I was in middle school when my mental health started deteriorating. Every day I would hide under tables, cover my ears, or hit my head. I would lash out at anyone who tried to help me. I was anxious 24/7. But I kept denying what was happening. I told myself that I was fine, that I was just going through a rough couple of days. Then days turned into weeks, and weeks into months.
Going into my eighth grade trip to Washington D.C., I was not doing great. I couldn’t sleep on that trip and would scratch my hands and arms raw every night. I was supposed to fly back with my class, but after getting a bloody nose in the airport, I lost it. The little control I was keeping over my brain broke and a full-fledged panic attack came on. I had to go to the hospital with my teachers and stay an extra night. But I recovered quickly and was able to fly back to Seattle the next day.

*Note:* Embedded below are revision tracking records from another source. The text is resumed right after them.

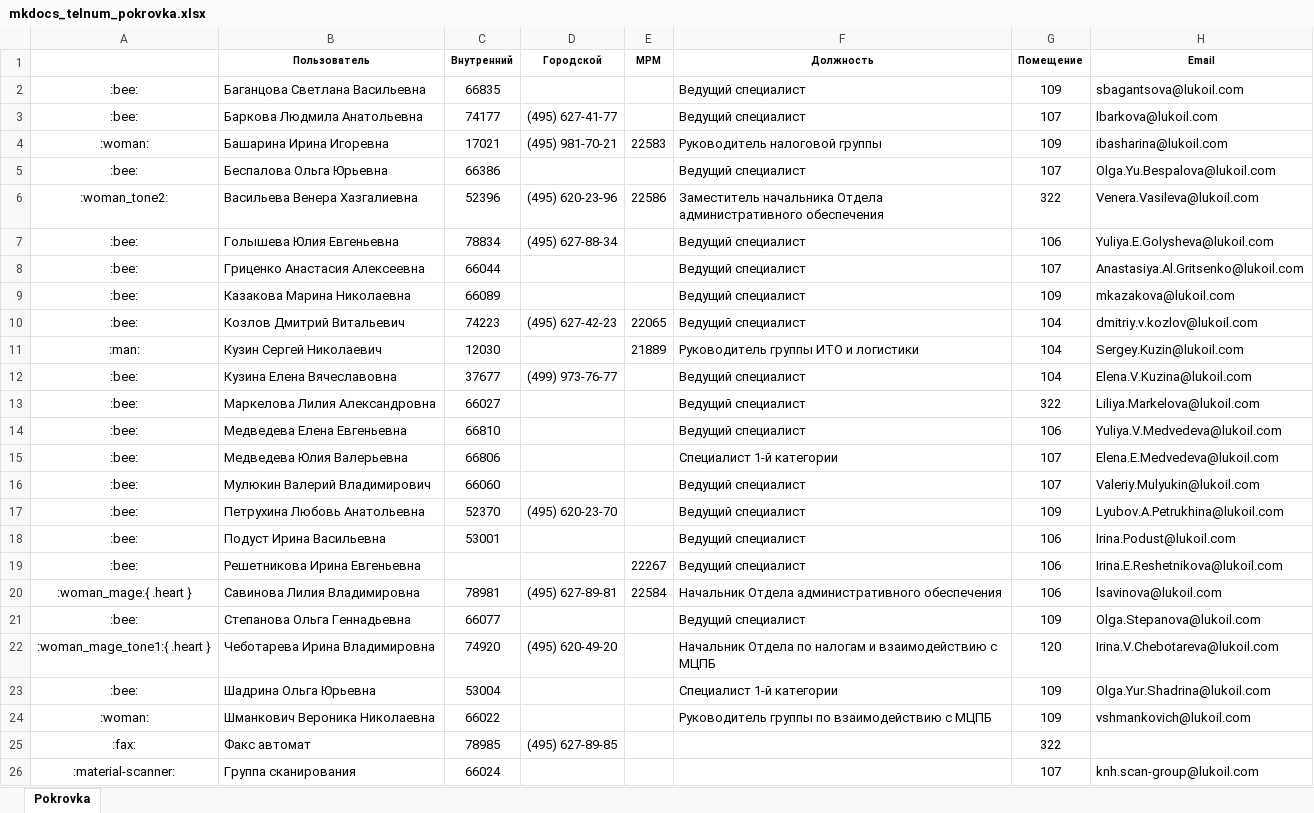
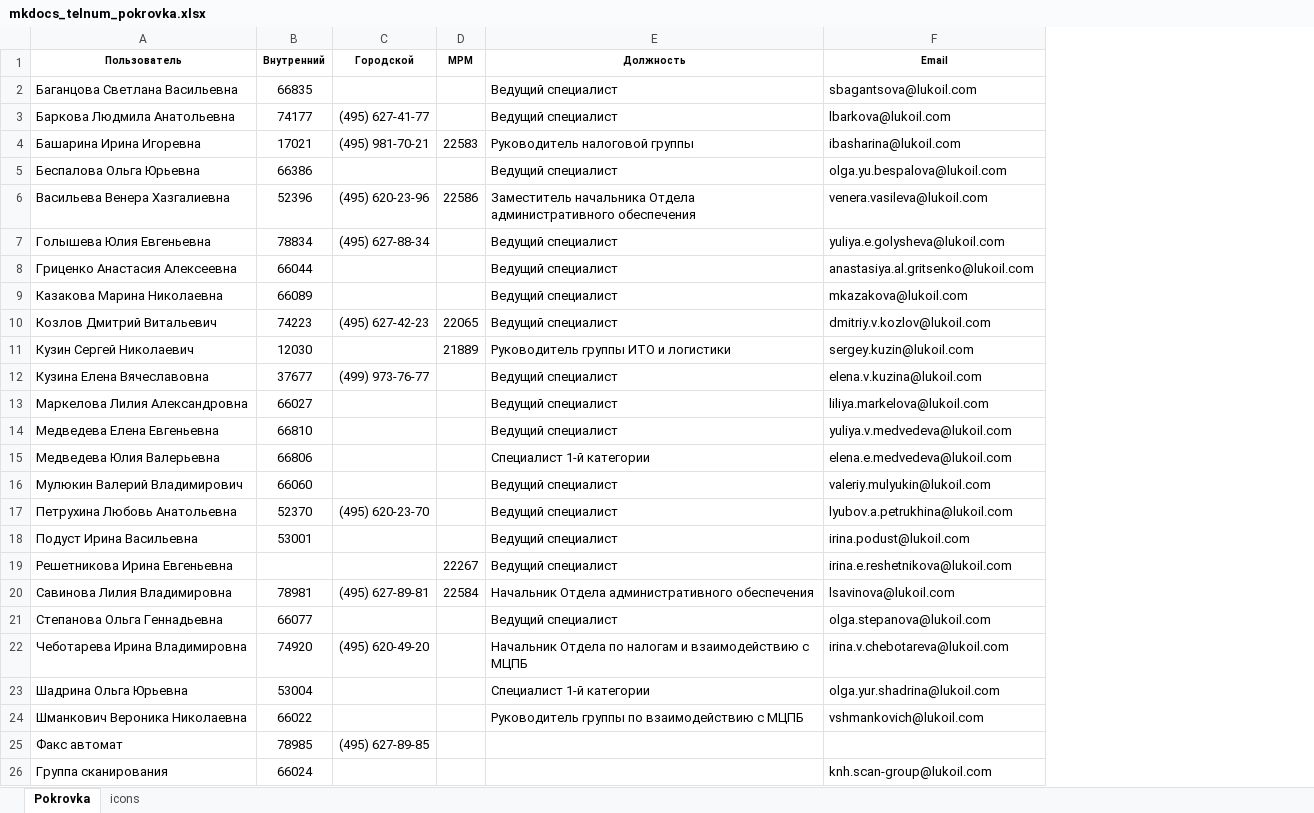
Before and after one commit to sihuannewrise/knh-mkdocs, an Excel workbook: docs/assets/mkdocs_telnum_pokrovka.xlsx, sheet Pokrovka, drawn as a sheet; values as stored, in another font and other column widths than the file's, no borders; removed rows and columns are numbered as before the commit, all else as after; the diff names each change by its address in the sheet, - before the commit and + after, or states it on an @@ line.

```diff
--- a/docs/assets/mkdocs_telnum_pokrovka.xlsx (sheet Pokrovka)
+++ b/docs/assets/mkdocs_telnum_pokrovka.xlsx (sheet Pokrovka)
+sheet tab: icons
-column A, rows 2-26: :bee: | :bee: | :woman: | :bee: | :woman_tone2: | :bee: | :bee: | :bee: | :bee: | :man: | :bee: | :bee: | :bee: | :bee: | :bee: | :bee: | :bee: | :bee: | :woman_mage:{ .heart } | :bee: | :woman_mage_tone1:{ .heart } | :bee: | :woman: | :fax: | :material-scanner:
-column G (Помещение), rows 2-26: 109 | 107 | 109 | 107 | 322 | 106 | 107 | 109 | 104 | 104 | 104 | 322 | 106 | 107 | 107 | 109 | 106 | 106 | 106 | 109 | 120 | 109 | 109 | 322 | 107
-F5 (Email): Olga.Yu.Bespalova@lukoil.com
+F5 (Email): olga.yu.bespalova@lukoil.com
-F6 (Email): Venera.Vasileva@lukoil.com
+F6 (Email): venera.vasileva@lukoil.com
-F7 (Email): Yuliya.E.Golysheva@lukoil.com
+F7 (Email): yuliya.e.golysheva@lukoil.com
-F8 (Email): Anastasiya.Al.Gritsenko@lukoil.com
+F8 (Email): anastasiya.al.gritsenko@lukoil.com
-F11 (Email): Sergey.Kuzin@lukoil.com
+F11 (Email): sergey.kuzin@lukoil.com
-F12 (Email): Elena.V.Kuzina@lukoil.com
+F12 (Email): elena.v.kuzina@lukoil.com
-F13 (Email): Liliya.Markelova@lukoil.com
+F13 (Email): liliya.markelova@lukoil.com
-F14 (Email): Yuliya.V.Medvedeva@lukoil.com
+F14 (Email): yuliya.v.medvedeva@lukoil.com
-F15 (Email): Elena.E.Medvedeva@lukoil.com
+F15 (Email): elena.e.medvedeva@lukoil.com
-F16 (Email): Valeriy.Mulyukin@lukoil.com
+F16 (Email): valeriy.mulyukin@lukoil.com
-F17 (Email): Lyubov.A.Petrukhina@lukoil.com
+F17 (Email): lyubov.a.petrukhina@lukoil.com
-F18 (Email): Irina.Podust@lukoil.com
+F18 (Email): irina.podust@lukoil.com
-F19 (Email): Irina.E.Reshetnikova@lukoil.com
+F19 (Email): irina.e.reshetnikova@lukoil.com
-F21 (Email): Olga.Stepanova@lukoil.com
+F21 (Email): olga.stepanova@lukoil.com
-F22 (Email): Irina.V.Chebotareva@lukoil.com
+F22 (Email): irina.v.chebotareva@lukoil.com
-F23 (Email): Olga.Yur.Shadrina@lukoil.com
+F23 (Email): olga.yur.shadrina@lukoil.com
```
Also changed, not shown: docs/assets/mkdocs_telnum_sretenka.xlsx, 8 other files.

My freshman year, my brain couldn’t take any more pressure. On January 10, 2013, I broke again, much like the time in D.C., but this time I wasn’t able to bounce back. I was taken to the Inpatient Psychiatric Unit (IPU) at Seattle Children’s (now called the Psychiatry and Behavioral Medicine Unit, or PBMU). When I was first admitted, I couldn’t perform basic functions such as reading, eating or walking. My brain had decided to take a vacation and leave me hanging. It felt like every week I had a new diagnosis and a new treatment plan.
For the IPU, a “long stay” was considered two weeks. Yet after three months of being on the unit, I wasn’t getting better, I was getting worse.
My care team decided to transfer me to a long term residential behavioral treatment center in Tacoma. I spent the next year-and-a-half there. It took a long time, 612 days to be exact, before I was finally able to go home. But it wasn’t all peachy when I got home. I had a couple shorter stays at the IPU, but each time I got stronger, and each time I found something new to fight for.
My mental health mission
Mental health is something that affects everyone. Whether it is a bad mental health day or a mental health disorder, it is something we all will have to face at some point in our life. Mental health disorders and illness do not discriminate. It is an open door that any of us could walk through at any point in life. I know when I walked through that door, it felt like a train hitting me at full speed.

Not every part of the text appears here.